Nothing is more exciting than getting your dog into its wheelchair for the first time. Seeing your dog walking or running again is incredible. Dog wheelchairs are incredibly safe for pets to use, but there are a few easy-to-follow guidelines you should be aware of.
Here are some helpful tips to keep your dog safely rolling along in their Walkin’ Wheels for years to come!
8 Dog Wheelchair Safety Tips
Supervision is key. And this is especially important for dogs who are new to their wheels! Your dog’s Walkin’ Wheels is designed to help them get the exercise they need, and when they tire, they need your help getting out in order to lay down. Gating off areas of the house that aren’t safe to avoid mishaps is a great option, but nothing beats you being there for your dog. So, keep a close eye on them to keep them safe.

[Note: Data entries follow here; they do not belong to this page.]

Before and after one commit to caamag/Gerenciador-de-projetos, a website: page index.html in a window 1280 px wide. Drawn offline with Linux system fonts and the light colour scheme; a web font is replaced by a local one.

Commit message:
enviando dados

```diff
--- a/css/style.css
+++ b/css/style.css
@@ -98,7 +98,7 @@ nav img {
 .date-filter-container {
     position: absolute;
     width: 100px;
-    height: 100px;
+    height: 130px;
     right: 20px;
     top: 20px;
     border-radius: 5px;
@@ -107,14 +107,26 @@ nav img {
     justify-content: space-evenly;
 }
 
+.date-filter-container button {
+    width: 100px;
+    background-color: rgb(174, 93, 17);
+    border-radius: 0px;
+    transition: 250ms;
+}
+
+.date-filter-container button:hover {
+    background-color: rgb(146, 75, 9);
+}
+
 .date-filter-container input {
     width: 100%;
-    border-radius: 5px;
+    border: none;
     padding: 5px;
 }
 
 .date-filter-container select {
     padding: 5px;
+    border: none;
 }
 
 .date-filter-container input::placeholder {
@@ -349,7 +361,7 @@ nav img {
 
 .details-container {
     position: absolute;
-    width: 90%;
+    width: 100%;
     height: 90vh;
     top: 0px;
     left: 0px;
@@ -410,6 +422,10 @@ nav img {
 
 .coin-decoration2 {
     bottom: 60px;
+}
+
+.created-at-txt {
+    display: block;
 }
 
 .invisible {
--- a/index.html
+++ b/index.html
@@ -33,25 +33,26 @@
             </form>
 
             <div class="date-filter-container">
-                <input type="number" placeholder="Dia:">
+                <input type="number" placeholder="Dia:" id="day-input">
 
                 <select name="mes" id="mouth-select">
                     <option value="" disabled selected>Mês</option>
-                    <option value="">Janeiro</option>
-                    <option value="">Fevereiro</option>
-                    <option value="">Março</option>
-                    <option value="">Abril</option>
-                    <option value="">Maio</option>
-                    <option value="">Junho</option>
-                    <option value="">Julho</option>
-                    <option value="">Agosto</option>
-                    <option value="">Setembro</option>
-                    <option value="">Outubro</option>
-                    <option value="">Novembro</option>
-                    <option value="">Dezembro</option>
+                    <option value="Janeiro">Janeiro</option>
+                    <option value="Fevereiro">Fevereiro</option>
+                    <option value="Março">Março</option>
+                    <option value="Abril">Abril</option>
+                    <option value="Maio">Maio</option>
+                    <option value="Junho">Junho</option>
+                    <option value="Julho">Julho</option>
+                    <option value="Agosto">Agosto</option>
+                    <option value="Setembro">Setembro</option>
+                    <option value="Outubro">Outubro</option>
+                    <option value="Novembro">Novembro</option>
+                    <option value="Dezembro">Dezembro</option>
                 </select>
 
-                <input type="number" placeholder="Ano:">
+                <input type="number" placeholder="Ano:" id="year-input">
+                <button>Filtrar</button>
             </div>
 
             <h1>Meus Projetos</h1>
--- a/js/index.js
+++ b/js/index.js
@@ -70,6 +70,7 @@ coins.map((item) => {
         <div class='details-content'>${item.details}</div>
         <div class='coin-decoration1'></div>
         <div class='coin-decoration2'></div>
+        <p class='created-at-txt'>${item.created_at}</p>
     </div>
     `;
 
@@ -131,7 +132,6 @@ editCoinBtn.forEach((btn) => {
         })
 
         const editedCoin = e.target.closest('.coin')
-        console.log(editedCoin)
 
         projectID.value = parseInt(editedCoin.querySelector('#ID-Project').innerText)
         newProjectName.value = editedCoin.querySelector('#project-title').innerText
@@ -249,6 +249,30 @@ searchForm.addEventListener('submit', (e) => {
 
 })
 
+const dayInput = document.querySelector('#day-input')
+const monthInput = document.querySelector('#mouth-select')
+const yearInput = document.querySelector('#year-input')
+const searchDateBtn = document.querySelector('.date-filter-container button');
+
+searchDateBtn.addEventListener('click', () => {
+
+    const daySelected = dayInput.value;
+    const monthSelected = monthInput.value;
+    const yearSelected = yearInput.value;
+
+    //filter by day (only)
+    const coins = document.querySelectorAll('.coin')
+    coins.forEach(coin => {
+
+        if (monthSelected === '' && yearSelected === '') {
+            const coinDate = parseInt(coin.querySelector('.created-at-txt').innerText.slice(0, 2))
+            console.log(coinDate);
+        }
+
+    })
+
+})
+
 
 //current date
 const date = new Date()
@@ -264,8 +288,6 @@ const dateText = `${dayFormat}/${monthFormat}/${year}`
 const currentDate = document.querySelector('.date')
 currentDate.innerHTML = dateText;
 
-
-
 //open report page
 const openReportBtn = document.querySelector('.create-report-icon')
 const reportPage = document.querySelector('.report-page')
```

When using their wheelchair, your dog may not be aware that they are a little bit wider. Getting used to the space around them is going to take time. Turning around a corner inside is tricky, even experienced wheelchair pups get their wheels hung up once in a while.
The first time you bring them outside the first time your dog tries out their Walkin’ Wheels they will need a lot more space, freeing them to move around comfortably without worrying about knocking anything over. This will help them adjust to the feel of their wheelchair and let them get comfortable moving around.
Create a Positive Experience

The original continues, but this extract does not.